/---

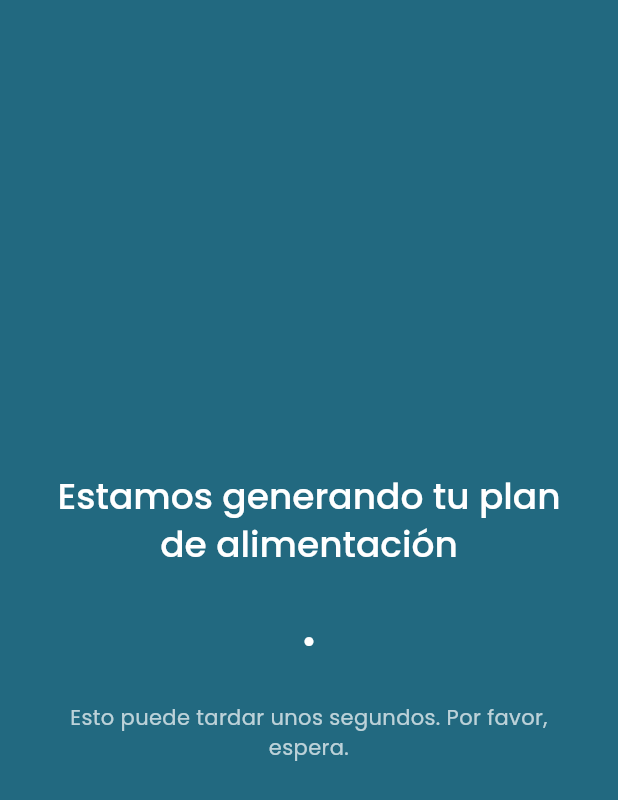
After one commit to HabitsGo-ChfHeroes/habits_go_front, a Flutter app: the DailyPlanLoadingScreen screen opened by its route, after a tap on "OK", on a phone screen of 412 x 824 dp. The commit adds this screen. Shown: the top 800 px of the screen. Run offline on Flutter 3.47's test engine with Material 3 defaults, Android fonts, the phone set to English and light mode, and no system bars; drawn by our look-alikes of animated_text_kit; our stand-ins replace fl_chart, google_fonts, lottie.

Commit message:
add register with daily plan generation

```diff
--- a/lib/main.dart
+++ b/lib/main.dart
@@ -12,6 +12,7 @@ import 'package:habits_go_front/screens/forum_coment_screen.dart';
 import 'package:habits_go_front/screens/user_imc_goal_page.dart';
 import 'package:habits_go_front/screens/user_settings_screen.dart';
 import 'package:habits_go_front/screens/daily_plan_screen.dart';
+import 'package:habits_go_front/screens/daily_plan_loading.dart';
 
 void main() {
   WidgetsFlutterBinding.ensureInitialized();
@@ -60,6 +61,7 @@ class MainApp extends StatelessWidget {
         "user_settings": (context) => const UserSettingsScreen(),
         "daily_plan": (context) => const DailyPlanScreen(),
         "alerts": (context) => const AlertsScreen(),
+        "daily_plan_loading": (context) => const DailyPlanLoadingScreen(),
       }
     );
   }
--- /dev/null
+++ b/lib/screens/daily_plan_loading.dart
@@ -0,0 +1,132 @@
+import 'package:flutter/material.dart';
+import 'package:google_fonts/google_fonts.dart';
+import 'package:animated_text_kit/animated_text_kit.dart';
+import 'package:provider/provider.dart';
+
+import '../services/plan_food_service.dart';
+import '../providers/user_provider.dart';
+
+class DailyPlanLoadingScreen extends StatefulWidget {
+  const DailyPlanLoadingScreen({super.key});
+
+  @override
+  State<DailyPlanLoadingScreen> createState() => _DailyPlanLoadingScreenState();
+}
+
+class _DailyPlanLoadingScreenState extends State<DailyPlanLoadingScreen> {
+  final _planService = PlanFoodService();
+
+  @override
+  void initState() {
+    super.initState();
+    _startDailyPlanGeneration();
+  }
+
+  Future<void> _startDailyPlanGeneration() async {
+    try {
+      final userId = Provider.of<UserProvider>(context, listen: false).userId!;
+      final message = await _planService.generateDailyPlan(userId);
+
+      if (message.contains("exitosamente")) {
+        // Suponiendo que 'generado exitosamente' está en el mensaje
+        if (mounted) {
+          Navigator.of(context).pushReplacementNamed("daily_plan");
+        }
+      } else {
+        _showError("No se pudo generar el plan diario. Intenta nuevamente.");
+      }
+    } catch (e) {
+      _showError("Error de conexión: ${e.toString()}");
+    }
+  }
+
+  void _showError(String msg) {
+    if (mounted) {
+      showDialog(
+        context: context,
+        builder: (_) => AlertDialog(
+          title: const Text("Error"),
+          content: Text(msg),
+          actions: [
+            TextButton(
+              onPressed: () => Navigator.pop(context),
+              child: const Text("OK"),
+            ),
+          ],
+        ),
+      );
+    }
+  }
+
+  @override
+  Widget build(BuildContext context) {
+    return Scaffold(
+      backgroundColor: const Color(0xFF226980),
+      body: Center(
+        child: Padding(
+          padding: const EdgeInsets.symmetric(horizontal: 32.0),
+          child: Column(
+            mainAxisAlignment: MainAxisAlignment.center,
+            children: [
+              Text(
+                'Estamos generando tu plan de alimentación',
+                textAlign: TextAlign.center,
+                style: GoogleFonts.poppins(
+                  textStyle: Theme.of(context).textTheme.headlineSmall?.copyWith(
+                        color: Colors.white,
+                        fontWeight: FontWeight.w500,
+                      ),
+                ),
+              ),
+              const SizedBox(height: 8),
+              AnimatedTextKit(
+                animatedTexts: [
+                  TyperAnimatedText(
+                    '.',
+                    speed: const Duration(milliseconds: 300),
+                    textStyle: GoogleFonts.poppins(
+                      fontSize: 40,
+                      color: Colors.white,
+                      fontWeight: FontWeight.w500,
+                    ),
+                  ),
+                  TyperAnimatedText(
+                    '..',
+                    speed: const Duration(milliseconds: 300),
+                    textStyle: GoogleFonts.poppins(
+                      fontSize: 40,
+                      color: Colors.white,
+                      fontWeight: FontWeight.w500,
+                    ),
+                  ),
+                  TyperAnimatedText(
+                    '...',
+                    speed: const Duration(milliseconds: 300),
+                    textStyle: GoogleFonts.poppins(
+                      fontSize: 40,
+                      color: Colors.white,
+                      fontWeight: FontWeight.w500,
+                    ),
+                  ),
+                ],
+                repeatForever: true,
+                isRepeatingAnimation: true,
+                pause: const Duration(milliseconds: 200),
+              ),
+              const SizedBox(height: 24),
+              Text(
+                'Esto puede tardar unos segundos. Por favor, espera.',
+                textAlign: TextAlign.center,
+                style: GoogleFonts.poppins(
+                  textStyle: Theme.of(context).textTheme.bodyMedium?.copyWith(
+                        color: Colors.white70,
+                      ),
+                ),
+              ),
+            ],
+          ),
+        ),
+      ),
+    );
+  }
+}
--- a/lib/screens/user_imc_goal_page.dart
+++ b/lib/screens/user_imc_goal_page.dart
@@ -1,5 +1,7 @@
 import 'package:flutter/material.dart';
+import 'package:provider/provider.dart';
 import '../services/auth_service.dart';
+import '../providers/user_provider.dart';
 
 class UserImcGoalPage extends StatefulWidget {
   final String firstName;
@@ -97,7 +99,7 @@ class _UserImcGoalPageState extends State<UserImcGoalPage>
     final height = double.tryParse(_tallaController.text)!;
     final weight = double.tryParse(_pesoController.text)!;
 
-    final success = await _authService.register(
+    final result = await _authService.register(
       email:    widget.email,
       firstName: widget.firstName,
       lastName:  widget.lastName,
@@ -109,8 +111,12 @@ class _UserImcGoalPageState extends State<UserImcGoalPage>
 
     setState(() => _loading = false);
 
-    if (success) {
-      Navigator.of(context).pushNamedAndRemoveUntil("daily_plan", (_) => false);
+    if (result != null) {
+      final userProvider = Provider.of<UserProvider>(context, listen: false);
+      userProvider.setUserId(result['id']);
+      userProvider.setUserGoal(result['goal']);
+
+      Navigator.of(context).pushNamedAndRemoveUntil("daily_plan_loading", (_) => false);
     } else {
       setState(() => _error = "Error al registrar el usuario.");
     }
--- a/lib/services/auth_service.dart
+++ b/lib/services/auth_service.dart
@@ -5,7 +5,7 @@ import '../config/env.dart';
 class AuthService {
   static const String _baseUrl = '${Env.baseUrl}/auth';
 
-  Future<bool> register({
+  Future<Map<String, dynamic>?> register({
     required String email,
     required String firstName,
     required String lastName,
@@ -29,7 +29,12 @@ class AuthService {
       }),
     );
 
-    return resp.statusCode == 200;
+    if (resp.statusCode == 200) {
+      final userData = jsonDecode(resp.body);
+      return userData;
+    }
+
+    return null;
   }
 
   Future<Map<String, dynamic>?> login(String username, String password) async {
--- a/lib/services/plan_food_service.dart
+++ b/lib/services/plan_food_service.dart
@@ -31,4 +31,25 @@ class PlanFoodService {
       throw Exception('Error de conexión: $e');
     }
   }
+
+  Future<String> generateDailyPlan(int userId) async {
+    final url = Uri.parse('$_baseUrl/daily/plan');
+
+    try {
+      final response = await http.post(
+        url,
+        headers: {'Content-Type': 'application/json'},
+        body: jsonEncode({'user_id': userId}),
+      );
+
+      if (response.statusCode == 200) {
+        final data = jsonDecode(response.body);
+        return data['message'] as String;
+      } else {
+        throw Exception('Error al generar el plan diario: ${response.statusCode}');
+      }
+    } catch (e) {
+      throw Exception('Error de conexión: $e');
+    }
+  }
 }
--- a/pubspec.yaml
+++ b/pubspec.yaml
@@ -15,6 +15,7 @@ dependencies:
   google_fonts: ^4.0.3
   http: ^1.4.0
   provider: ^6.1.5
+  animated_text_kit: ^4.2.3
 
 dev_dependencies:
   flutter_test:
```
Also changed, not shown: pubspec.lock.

\---

Activity: Report how many lines in the records hold the word "services", giving the number and nothing else.

Task solution: 6